(Detected change data)
= = =

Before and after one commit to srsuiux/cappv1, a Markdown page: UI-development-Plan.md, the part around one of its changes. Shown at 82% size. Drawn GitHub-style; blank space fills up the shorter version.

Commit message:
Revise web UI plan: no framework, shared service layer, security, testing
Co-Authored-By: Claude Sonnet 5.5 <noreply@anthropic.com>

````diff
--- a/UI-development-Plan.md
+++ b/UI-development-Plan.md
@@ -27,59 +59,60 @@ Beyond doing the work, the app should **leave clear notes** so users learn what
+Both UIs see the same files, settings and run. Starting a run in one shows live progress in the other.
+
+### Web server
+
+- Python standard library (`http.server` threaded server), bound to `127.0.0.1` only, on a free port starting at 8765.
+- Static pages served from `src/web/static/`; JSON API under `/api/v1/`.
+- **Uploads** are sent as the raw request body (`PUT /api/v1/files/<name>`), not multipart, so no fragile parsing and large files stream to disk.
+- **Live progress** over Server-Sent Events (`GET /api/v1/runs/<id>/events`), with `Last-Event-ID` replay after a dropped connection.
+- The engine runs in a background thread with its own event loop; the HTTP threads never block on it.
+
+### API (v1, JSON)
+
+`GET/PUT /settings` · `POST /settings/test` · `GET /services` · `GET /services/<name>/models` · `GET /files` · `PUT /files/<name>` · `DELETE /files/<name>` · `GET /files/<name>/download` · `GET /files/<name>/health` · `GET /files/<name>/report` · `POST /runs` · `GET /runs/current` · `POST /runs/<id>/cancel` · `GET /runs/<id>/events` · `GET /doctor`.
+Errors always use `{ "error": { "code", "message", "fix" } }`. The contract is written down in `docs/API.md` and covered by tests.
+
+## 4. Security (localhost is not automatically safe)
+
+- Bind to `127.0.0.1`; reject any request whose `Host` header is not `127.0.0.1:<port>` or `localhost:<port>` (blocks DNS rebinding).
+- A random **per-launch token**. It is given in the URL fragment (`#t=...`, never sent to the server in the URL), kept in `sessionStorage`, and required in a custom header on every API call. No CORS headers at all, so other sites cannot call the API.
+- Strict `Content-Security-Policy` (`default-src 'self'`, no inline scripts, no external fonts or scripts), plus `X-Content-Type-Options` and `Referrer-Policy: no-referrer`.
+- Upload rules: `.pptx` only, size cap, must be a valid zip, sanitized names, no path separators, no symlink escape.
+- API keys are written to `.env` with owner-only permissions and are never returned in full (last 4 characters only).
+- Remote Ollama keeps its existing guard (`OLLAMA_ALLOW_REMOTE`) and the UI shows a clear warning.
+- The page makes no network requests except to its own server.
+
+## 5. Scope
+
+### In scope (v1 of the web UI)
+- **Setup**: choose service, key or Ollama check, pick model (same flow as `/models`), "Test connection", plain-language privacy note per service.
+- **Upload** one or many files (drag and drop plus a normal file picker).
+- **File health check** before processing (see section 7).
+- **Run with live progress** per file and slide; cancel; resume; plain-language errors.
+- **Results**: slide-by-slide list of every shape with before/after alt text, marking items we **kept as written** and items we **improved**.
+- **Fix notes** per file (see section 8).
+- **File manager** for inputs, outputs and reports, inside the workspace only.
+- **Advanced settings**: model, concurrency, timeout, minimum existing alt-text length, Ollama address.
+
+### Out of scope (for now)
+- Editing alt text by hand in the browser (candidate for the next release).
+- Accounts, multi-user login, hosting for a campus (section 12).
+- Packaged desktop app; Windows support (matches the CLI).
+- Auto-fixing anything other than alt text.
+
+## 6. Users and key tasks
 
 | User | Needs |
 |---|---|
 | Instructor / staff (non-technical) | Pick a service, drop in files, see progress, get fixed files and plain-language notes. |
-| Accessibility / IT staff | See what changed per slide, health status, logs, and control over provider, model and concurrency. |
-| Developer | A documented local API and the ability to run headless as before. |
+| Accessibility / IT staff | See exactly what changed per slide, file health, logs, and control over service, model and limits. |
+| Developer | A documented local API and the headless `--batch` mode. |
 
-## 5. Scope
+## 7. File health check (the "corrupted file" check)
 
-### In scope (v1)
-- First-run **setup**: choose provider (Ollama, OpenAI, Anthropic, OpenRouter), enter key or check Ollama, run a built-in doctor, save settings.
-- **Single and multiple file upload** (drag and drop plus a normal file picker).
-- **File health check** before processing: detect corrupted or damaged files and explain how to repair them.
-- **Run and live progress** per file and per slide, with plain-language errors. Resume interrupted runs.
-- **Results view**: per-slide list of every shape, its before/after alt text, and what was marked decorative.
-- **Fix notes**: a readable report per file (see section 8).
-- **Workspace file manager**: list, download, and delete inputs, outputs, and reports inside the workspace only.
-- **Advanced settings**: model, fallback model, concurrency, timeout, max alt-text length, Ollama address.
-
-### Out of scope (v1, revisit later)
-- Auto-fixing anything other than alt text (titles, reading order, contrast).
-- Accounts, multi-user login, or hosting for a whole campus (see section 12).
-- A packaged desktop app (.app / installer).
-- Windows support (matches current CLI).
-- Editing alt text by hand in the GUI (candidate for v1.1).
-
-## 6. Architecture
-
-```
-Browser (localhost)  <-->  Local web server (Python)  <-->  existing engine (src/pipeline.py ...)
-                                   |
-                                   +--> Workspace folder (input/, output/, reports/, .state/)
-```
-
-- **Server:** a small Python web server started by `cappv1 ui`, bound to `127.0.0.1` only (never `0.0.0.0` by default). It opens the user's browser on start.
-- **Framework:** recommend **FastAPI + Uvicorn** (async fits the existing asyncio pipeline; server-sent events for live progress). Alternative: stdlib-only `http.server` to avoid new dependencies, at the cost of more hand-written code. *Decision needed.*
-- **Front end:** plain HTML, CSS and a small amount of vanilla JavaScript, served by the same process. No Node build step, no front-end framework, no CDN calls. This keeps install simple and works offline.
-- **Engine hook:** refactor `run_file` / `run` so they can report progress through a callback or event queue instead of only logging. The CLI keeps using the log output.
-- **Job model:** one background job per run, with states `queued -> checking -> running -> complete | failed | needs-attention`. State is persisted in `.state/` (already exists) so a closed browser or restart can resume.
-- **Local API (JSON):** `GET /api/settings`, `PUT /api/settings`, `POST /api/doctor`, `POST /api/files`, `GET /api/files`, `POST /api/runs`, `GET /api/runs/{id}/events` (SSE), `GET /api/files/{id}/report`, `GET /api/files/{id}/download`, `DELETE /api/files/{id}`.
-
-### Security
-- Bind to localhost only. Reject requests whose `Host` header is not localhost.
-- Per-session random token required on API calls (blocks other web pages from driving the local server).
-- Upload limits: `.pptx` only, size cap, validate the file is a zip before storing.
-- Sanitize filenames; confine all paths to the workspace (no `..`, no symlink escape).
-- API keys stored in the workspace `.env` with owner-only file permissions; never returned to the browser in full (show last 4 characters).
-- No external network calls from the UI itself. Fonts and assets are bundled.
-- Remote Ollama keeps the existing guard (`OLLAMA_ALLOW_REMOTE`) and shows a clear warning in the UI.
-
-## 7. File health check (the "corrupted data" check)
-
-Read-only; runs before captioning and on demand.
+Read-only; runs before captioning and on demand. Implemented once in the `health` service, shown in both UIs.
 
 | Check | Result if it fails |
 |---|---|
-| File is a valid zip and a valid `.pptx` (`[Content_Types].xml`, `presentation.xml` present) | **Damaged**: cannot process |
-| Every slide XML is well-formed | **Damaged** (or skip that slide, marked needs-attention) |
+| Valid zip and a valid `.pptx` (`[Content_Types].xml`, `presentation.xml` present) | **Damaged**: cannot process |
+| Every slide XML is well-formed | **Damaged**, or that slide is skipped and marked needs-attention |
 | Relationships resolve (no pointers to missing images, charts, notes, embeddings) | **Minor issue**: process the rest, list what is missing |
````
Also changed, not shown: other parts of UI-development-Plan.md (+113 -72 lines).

= = =

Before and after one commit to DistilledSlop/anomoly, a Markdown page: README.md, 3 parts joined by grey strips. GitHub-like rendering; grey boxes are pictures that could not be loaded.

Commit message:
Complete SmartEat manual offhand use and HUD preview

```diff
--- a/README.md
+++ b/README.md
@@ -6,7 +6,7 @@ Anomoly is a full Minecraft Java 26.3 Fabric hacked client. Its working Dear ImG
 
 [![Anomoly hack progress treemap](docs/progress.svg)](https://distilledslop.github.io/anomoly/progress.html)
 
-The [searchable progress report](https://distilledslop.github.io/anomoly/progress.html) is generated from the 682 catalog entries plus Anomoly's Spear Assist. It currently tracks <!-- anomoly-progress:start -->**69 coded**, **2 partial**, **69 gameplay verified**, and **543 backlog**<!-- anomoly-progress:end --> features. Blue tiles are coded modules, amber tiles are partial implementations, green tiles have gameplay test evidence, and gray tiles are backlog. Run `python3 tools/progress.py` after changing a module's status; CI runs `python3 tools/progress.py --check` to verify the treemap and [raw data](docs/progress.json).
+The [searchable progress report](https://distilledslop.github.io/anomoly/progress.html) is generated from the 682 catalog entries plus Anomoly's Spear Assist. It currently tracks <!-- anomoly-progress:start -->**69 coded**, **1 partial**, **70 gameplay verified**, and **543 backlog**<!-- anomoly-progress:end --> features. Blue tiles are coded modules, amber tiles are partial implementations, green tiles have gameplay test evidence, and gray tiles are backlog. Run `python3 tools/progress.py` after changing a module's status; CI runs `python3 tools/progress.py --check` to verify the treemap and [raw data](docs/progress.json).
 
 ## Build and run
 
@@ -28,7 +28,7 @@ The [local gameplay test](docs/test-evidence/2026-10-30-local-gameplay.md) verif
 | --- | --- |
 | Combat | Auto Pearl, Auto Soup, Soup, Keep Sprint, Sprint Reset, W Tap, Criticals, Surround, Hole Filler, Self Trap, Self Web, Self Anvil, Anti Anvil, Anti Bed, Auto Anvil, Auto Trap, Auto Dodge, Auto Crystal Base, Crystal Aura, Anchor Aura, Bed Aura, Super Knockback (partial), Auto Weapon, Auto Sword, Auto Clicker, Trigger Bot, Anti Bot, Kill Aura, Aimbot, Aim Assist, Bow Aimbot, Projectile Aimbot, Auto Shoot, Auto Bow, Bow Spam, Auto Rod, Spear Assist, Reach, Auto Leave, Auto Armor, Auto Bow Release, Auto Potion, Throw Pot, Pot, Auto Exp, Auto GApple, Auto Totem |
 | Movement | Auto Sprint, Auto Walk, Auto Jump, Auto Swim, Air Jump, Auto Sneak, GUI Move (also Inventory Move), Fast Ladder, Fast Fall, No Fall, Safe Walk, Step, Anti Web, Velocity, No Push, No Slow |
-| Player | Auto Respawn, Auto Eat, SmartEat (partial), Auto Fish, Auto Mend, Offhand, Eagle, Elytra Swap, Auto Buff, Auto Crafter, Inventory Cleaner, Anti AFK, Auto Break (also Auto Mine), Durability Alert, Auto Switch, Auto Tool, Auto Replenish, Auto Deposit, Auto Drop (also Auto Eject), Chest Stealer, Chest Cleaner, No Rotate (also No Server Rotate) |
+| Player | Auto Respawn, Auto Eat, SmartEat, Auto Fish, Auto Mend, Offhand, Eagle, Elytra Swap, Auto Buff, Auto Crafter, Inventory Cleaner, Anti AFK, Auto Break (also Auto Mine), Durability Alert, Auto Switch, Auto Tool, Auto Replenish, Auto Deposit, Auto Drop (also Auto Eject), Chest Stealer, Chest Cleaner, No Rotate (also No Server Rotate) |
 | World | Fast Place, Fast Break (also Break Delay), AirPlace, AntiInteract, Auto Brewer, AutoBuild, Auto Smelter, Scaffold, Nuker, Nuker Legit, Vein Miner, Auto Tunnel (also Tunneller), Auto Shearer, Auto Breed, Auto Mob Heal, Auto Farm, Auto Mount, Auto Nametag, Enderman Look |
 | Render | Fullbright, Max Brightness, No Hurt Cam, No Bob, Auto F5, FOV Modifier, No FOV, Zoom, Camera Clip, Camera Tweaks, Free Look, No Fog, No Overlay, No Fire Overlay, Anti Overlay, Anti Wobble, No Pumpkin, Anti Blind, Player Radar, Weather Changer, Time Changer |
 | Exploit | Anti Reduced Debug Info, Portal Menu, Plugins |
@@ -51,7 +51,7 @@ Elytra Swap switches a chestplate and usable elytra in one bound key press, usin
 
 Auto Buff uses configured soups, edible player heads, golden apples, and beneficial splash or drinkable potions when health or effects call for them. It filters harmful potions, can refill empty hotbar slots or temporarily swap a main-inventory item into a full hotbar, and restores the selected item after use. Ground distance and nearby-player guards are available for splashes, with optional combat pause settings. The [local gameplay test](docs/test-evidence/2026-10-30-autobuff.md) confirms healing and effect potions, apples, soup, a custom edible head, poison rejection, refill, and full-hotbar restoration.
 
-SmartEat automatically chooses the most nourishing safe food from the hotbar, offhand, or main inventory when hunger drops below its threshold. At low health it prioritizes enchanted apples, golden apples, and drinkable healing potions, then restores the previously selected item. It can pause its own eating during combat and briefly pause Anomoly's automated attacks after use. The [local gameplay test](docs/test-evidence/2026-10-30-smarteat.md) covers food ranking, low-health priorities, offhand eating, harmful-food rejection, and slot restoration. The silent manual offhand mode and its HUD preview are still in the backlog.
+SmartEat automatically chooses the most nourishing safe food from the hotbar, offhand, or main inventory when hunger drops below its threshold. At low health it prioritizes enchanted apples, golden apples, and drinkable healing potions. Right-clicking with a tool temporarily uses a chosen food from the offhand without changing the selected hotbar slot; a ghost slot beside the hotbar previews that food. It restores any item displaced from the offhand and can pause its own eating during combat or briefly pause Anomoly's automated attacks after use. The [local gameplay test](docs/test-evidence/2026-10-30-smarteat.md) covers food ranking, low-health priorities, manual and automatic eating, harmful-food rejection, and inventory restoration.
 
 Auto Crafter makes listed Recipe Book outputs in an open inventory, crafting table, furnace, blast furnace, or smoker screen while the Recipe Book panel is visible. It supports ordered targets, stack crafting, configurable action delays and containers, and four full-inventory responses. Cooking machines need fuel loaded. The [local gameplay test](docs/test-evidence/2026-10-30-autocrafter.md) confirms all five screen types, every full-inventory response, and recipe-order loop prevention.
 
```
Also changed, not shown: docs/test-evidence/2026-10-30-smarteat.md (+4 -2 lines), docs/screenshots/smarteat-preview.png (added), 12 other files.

= = =

ASSIGNED TASK
Filter the entries above down to the lines containing the word "requests".

EXERCISE RESULT
+- The page makes no network requests except to its own server.
-- Bind to localhost only. Reject requests whose `Host` header is not localhost.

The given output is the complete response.